France: The Yellow Vests movement is gaining new momentum one year later. Students, Hospital Employees, Transportation Workers and more are also protesting. Much needed reforms are on hold. The economy staggers. Social cohesion is being torn at the seams. Could this be the beginning of a perfect storm?
Oh Boy, Here We Go Again
One year ago, France’s working poor, overwhelmingly White and ethnically French (click here), said they had had enough and devoted their Saturdays to stopping “the system.” The last straw was a new tax on diesel for their cars, which came on the heels of a five billion euro tax-break for the wealthiest 358,000.
The Yellow Vests are people forced by gentrification to leave the cities and live far from their jobs. They have been pushed to the periphery in rural areas because they can’t, or won’t, Iive in the troubled social housing of the projects or working class banlieues with their heavy immigrant, Muslim, African and Arab populations.
This is a social reality, (1) no matter what leftist activists try to say about the “cross cultural” nature of the movement. It is also true that the Yellow Vests still have the support of two out of three Frenchmen even if President Macron refers to the movement in the past tense.
The Yellow Vests, with no formal organization and no real leadership, stopped Macron’s reform program in its tracks. Worse, it forced the French President to spend money on bonuses, entitlements, welfare and tax-breaks, that he just doesn’t have in reserve: 15 billion euros for the Yellow Vests, plus five billion in lost revenue in the tax-break for the 1%: €20 billion in all for 2019. France’s debt is 100% of GDP and the deficit will go over the Maastricht three percent limit this year. Economists agree that France’s debt (click here) is a ticking time-bomb for the euro zone and the world economy. Reforms are urgently needed.
Leaderless, Spontaneous, Still Dangerous
The Yellow Vests are people who took to the streets for the first time in their lives (2) and, for the first time in their lives, faced the repression of the state.

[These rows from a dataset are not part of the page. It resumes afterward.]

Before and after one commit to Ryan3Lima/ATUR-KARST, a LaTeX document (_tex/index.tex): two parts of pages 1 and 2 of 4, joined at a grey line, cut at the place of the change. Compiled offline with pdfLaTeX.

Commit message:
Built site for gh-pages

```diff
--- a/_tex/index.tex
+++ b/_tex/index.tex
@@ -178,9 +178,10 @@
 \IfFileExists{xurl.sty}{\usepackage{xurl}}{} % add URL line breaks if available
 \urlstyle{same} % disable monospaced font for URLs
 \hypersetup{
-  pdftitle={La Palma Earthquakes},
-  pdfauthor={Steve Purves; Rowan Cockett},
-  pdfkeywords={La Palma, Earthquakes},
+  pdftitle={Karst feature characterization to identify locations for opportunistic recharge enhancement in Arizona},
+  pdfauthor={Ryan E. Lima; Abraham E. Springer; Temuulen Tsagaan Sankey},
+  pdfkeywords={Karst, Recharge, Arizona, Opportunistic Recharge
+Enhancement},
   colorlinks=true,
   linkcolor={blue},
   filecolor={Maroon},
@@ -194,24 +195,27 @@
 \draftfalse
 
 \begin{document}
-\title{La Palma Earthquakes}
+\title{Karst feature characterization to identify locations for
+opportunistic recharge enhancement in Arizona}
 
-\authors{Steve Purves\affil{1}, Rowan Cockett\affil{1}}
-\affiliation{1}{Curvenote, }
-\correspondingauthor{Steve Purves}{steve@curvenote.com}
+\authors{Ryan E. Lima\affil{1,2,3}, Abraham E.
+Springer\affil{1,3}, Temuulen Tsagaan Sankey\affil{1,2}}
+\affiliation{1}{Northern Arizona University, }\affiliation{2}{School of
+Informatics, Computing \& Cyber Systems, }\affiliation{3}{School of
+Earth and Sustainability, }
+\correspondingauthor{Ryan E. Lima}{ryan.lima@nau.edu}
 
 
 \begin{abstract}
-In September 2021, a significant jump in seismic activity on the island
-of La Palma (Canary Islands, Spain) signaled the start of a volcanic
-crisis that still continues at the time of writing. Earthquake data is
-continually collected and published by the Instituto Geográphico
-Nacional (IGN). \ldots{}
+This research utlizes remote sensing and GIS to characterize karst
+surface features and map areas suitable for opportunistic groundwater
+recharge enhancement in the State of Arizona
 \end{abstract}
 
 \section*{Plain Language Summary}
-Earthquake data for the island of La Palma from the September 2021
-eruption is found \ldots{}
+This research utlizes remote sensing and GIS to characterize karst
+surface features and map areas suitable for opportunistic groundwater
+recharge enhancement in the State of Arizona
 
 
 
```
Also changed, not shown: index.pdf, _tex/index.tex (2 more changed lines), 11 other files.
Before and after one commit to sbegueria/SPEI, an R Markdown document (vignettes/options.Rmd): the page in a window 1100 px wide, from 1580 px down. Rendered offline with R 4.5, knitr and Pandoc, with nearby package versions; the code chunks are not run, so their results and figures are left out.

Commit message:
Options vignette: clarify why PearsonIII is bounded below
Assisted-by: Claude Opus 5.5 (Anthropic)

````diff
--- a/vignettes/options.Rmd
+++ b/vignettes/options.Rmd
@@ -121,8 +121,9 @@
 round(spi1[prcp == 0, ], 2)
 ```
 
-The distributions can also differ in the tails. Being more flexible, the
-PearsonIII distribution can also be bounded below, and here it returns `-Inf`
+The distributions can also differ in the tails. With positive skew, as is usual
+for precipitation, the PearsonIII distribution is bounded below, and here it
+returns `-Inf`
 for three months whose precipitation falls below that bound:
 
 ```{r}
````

Eleven people died during the protests in different accidents, over 4,400 people were injured in confrontations with the police, 10,718 were detained (3) by the police and 2,000 sentenced in court (40% to prison time). (click here) Nearly 100 were seriously injured by flash-ball weapons and concussion grenades; dozens of hands and eyes were lost.
Of course, other elements, such as the Black Block and Identitarians, took advantage of the popular rage to carry out acts of violence and lead others to clash with police. But the movement, all agree, remains overwhelmingly pacifist, although the government did guilt trip the Yellow Vests ‘for providing the opportunity to uncontrolled elements to wreak havoc.‘
The protesters, with at most a few hundred thousand occupying streets, traffic circles and so on, were a bigger threat than their numbers imply. The country was on the verge of total chaos (click here). The government had to give in. But polls this week indicate that the public is still very angry. The latest survey (click here) shows 69% feel the movement was justified despite the violence and 58% say they benefitted from it. Fifty-six percent still support continuing the movement.
What do the Germans Say?
This first anniversary of a movement which won’t go away may be just a spring-board for bigger troubles to come for President Macron. (click here) The students are taking to the streets, hospital workers have been demonstrating and striking against cuts for months, and the country’s transport workers plan a major national strike on December 5 against retirement reforms in their sectors. Those demonstrations will be joined by many others with diverse complaints and a common target: the man they call “the President of the rich.”
This convergence of anger may yet become a perfect storm. The ruling En Marche Party, (which got about 22% of the vote in May)(4), mainly supported by the well-off urban professionals, learned they cannot just ignore the street. But what manoeuvring room do they really have? That answer may be found in Berlin. How much are the Germans willing to give Macron to buy social stability without reform?
- Statistics are impossible to come by as any ethnic census is illegal in France where the law only recognizes whether you are French or not. So, it is impossible to say how many Muslims, Blacks or other, there are. Sociologists have found themselves in legal trouble for conducting their own census in studies.
- For a report on the rising violence and its causes, this paper I wrote earlier this year (click here)
- Macron’s party forced through a law giving police and administrators sweeping powers that infringe on civil liberties which the French refer to as “La Loi Gilets Jaunes” (click here to see my paper)
- Macron and his Party only got 23% of the vote in the 2017 elections but due to the French two-round system, they hold over 70% of the seats in Parliament.